Spatially-embedded random networks: Mathematical framework
Many real-world networks analysed in modern network theory have a natural spatial element; e.g. the Internet, social networks, neural networks, etc. Yet, aside from a comparatively small number of somewhat specialised and domain-specific studies, the spatial element is mostly ignored and, in particular, its relation to network structure disregarded. In work in collaboration with Lionel Barnett and Seth Bullock, we have introduced a model framework to analyse the mediation of network structure by spatial embedding; specifically, we have modelled connectivity as dependent on the distance between network nodes. Our Spatially Embedded Random Networks (SERN) construction is not primarily intended as an accurate model of any specific class of real-world networks, but rather to gain intuition for the effects of spatial embedding on network structure; nevertheless we are able to demonstrate, in a quite general setting, some constraints of spatial embedding on connectivity such as the effects of spatial symmetry, conditions for scale free degree distributions and the existence of small-world spatial networks.
One interesting result is the lack of transition to a giant component. Below: Fraction of network occupied by largest component plotted against mean connectivity with increasing network size, for several Generalised Random Geometric Graphs (GRGGs: spatial networks with truncation decay in spatial connectivity), estimated in sample. The small arrow marks the value estimated connectivity for the phase transition to the appearance of a giant component for a uniform GRGG of corresponding dimension. Sample sizes are large enough that standard error bars are insignificant.
Barnett, L., Di Paolo, E. A., and Bullock, S. (2007) Spatially embedded random networks. Phys. Rev. E., 76, 056115.
Bullock, S., Barnett, L. and Di Paolo, E. A. (2010) Spatial embedding and the structure of complex networks, Complexity, 16(2): 20 – 28, doi:10.1002/cplx.20338.
Ripple-spreading algorithm for network design
Ripple-spreading modelling is a novel approach inspired by the natural ripple-spreading phenomenon on fluid surfaces invented by Xiaobing Hu. It has good potential as an encoding scheme for modeling random complex networks using stochastic optimization and improving the performance of such genetic algorithms for combinatorial optimization problems. Suppose a bunch of stakes are randomly distributed in a quiet water pool. Then a stone is thrown into the pool and an initial ripple is generated from the point where the stone enters the water. When the ripple reaches a stake, a new ripple is generated around the stake due to wave reflection. As the initial stimulating ripple is spreading, more and more responding ripples are stimulated around stakes. This can be used to create connections (e.g., network links) between the spatio-temporaly distributed nodes.

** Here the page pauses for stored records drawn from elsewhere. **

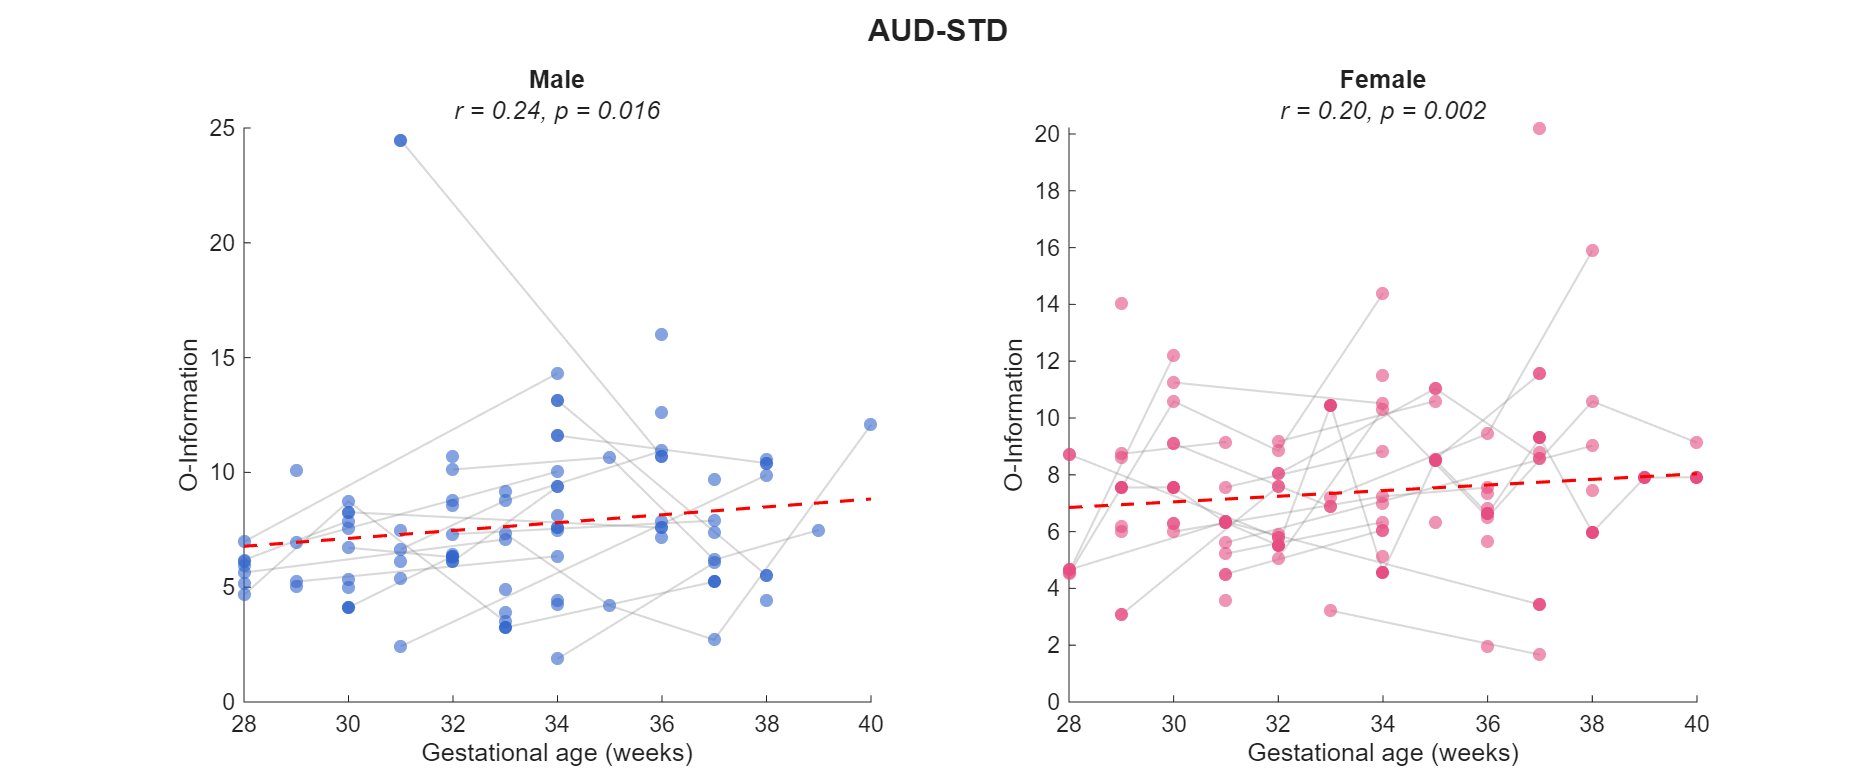
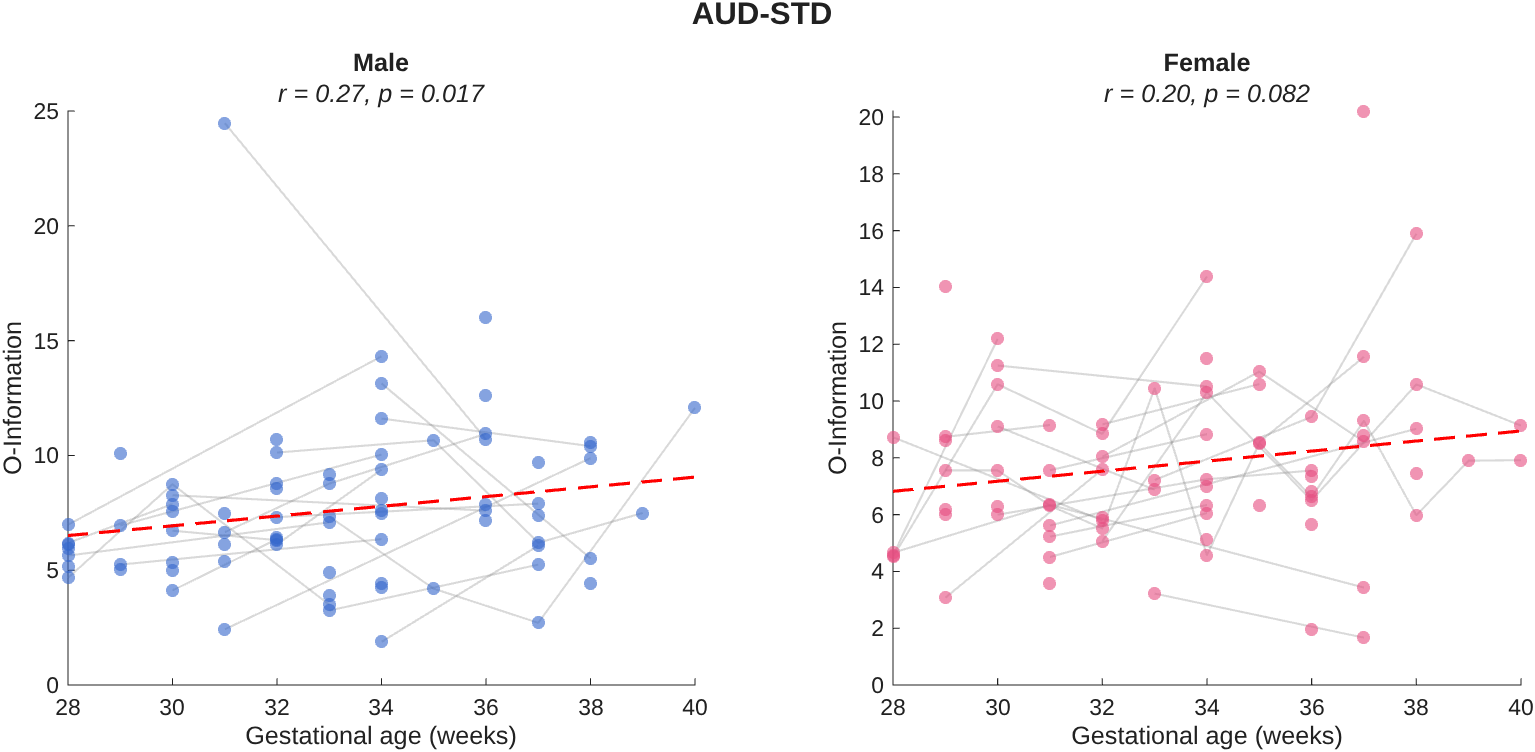
Update figures

diff --git a/plot_Omega_Group_WithinSubject.m b/plot_Omega_Group_WithinSubject.m
@@ -1,11 +1,8 @@
 results = readtable('spreadsheet/AvgOmega_full.csv');
 groups = {'Control', 'IUGR', 'SGA'};
+stimType = 'Pooled';
 
-% Define custom colors (RGB values between 0 and 1)
-%colorMale = [0.2, 0.4, 0.8];  
-%colorFemale = [0.9, 0.3, 0.5]; 
-
-% Master conversion of SSW to numeric
+% Conversion of SSW to numeric
 if iscell(results.SSW) || isstring(results.SSW)
     allX = str2double(results.SSW);
 else
@@ -27,13 +24,6 @@ for i = 1:3
     idData = allIDs(isData);
     
     if isempty(xData) || all(isnan(xData)), continue; end
-
-    % Select the color based on the loop index
-    % if i == 1
-    %     currentCol = colorMale;
-    % else
-    %     currentCol = colorFemale;
-    % end
     
     % Plot Within-Subject Lines
     uniqueIDs = unique(idData);
@@ -52,9 +42,9 @@ for i = 1:3
         end
     end
    
-    % Scatter plot (Overlayed on top of lines)
-    %scatter(xData, yData, 40, 'filled', 'MarkerFaceColor', currentCol, 'MarkerFaceAlpha', 0.6);
+    % Scatter plot
     scatter(xData, yData, 40, 'filled', 'MarkerFaceAlpha', 0.6);
+    
     % Trend Line
     [p, S] = polyfit(xData, yData, 1);
     x_range = linspace(min(xData), max(xData), 100);
@@ -76,3 +66,5 @@ for i = 1:3
     
     set(gca, 'FontSize', 11);
 end
+
+sgtitle(groupType, 'FontWeight', 'bold');

diff --git a/o-information/plot_Oinfo_Age.m b/o-information/plot_Oinfo_Age.m
@@ -4,8 +4,8 @@ close all
 %filePath = fullfile('..', 'spreadsheet', 'AvgOmega_PCA_Space_LIGHT.csv');
 %results = readtable(filePath);
 
-load('AvgOmega_PCA_Space_LIGHT.mat')
-stimType = 'LIGHT';
+load('AvgOmega_SSW_IUGR_SPONT_notrials.mat')
+stimType = 'AUD-DEV';
 
 if iscell(results.SSW) || isstring(results.SSW)
     xData = str2double(results.SSW);
@@ -28,19 +28,14 @@ if height(results) > 1
     [y_fit, delta] = polyval(p, x_range, S);
     
     plot(x_range, y_fit, 'r-');
-    
-    % Add a shaded 95% Confidence Interval
-    %fill([x_range, fliplr(x_range)], [y_fit+2*delta, fliplr(y_fit-2*delta)], ...
-    %    'r', 'FaceAlpha', 0.1, 'EdgeColor', 'none', 'HandleVisibility', 'off');
-    
+   
     % Calculate Correlation for the title
-    [r, pval] = corr(xData, yData);
-    %title_str = sprintf('Development of fetal brain information dynamics\n(r = %.2f, p = %.3f)', r, pval);
+    [r, pval] = corr(xData, yData, 'Type', 'Spearman');
 
     if pval < 0.001
         subtitle(sprintf('r = %.2f, p < 0.001', r), 'FontAngle', 'italic');
     else
-        subtitle(sprintf('r = %.2f, p = %.3f', r, pval), 'FontAngle', 'italic');
+        subtitle(sprintf('rho = %.2f, p = %.3f', r, pval), 'FontAngle', 'italic');
     end
 end
 

diff --git a/o-information/plot_Oinfo_Barley.m b/o-information/plot_Oinfo_Barley.m
@@ -11,7 +11,7 @@ results = rmmissing(results);
 %else
 %    xData = results.MDI;
 %end
-xData = results.MDI;
+xData = results.PDI;
 yData = results.Omega;
 
 isData = strcmp(results.Group, condition); %& results.Sex == 1;
@@ -50,7 +50,7 @@ ylabel('O-information');
 
 % Clean up axes
 set(gca, 'FontSize', 12, 'TickDir', 'out');
-%title(stimType, 'FontWeight', 'bold');
+title(condition, 'FontWeight', 'bold');
 
 
 %results.Group = categorical(results.Group);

An energy decay model for the spreading ripples can be used to determine connectivity or probabilities of connectivity in stochastic or semi-stochastic versions of the model. The advantage of this idea (also used for optimization problems like multi-objective scheduling in ATC where complex solution encodings create a consistency problem for operators like crossover) is that only a very simple encoding is necessary (the coordinates of the epicentre of the ripple-spreading process). Different networks are created from a same spatial distribution of nodes depending of this initial parameter.
Hu, X-B. Wang, M., Leeson, M. S, Hines, E. L., and Di Paolo, E. A. (2011) A Deterministic Ripple-Spreading Model for Complex Networks, Physical Review E, 83, 046123, doi: 10.1103/PhysRevE.00.006100.
Hu, X-B., Di Paolo E. A. and Barnett, L. (2008). Ripple-spreading model and genetic algorithm for random complex networks: Preliminary study. In The World Congress on Computer Intelligence (WCCI2008), Hong Kong, China, 01-06 June 2008.